Ramirez could fill the Mariners’ hole at shortstop, and while his defense there is no longer a plus (it is, in fact, considered to be a significant negative), his bat would be an unequivocal upgrade over the combined .239/.295/.344 batting line posted by Seattle shortstops last season. There’s also the possibility that the Mariners could have a mind to put Ramirez in a corner outfield spot after he told teams last week that he’s willing to play anywhere on the diamond, though that seems unlikely, as Ramirez hasn’t played a game in the outfield in the Majors or Minors.

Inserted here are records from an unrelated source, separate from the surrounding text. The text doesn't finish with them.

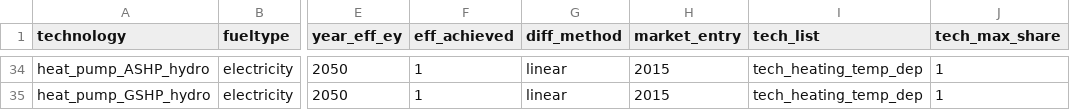
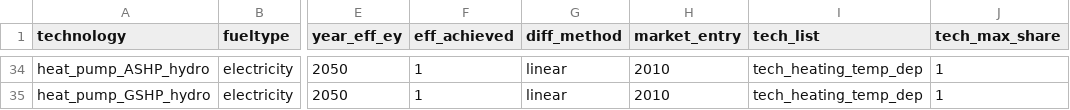
Before and after one commit to nismod/energy_demand, a CSV file: config_data/scenario_and_base_data/technology_base_scenario.csv, drawn as a sheet; only a part is shown, gaps mark what is left out; the diff covers the shown part only; the diff names each change by its address in the sheet, - before the commit and + after, or states it on an @@ line.

```diff
--- a/config_data/scenario_and_base_data/technology_base_scenario.csv
+++ b/config_data/scenario_and_base_data/technology_base_scenario.csv
-H34:H35 (market_entry): 2015
+H34:H35 (market_entry): 2010
```
Also changed, not shown: 27 edited cells elsewhere in this file, 14 other files.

If there Mariners do indeed sign Ramirez, one has to wonder what it means for the future of shortstop Brad Miller. After opening the season as Seattle’s shortstop, Miller, 24, found himself unable to repeat the offensive success he showed in 2013. He struggled to a .221/.288/.365 batting line but played at least passable, if not above average defense at shortstop and is a sound baserunner. It’s possible that he could fill a utility role based on that ability at short, though other teams would likely have interest in acquiring Miller, who just recently turned 25. The Mariners also have Chris Taylor, 24, in their ranks, and Taylor was fairly impressive late in the season. He batted .287/.347/.346 in 151 plate appearances, although that line was bloated by a .398 average on balls in play. Taylor also whiffed in nearly 26 percent of his plate appearances and showed minimal power (eight doubles, no homers) after also showing limited pop throughout his minor league career.
The Mariners were one of the possible destinations listed for Ramirez in Zach Links’ Free Agent Profile of him last week. Zach ultimately predicted a six-year, $132MM contract for Ramirez. While a contract in that range is of course a steep price to pay, it pales in comparison to the 10-year, $240MM contract the M’s doled out to Robinson Cano last offseason. The Mariners also have a rising payroll thanks to a new television deal and their success in 2014, and the only two long-term pacts they have on the books are Cano and Felix Hernandez (though that duo is significant). Rosenthal does note that some sources with whom he’s spoken doubt that the Mariners would want to take on another $100MM+ contract.
Many have speculated that the Mariners will show strong interest in the soon-to-be 36-year-old Martinez, who is said to be seeking a four-year deal. Seattle designated hitters batted just .206/.276/.335 last season, so Martinez would represent a similarly large offensive upgrade for the team. Unlike Ramirez, adding Martinez wouldn’t unseat any young players such as Miller and Taylor, and the price tag, while still steep, could be half as much as that of Ramirez over a span of two fewer years. Of course, there’s also more concern for offensive decline with Martinez, who is entering his age-36 season, while Ramirez is entering his age-31 campaign.
Both Ramirez and Martinez received qualifying offers from their former clubs, but both are considered locks to reject the QO in search of a large multi-year deal. That means the Mariners would have to forfeit the No. 21 overall pick in order to sign either player. Should they sign both — which seems unlikely, though not impossible — the team would forfeit its first- and second-round selections. I listed both Ramirez and Martinez as possible fits for the M’s in their Offseason Outlook last month.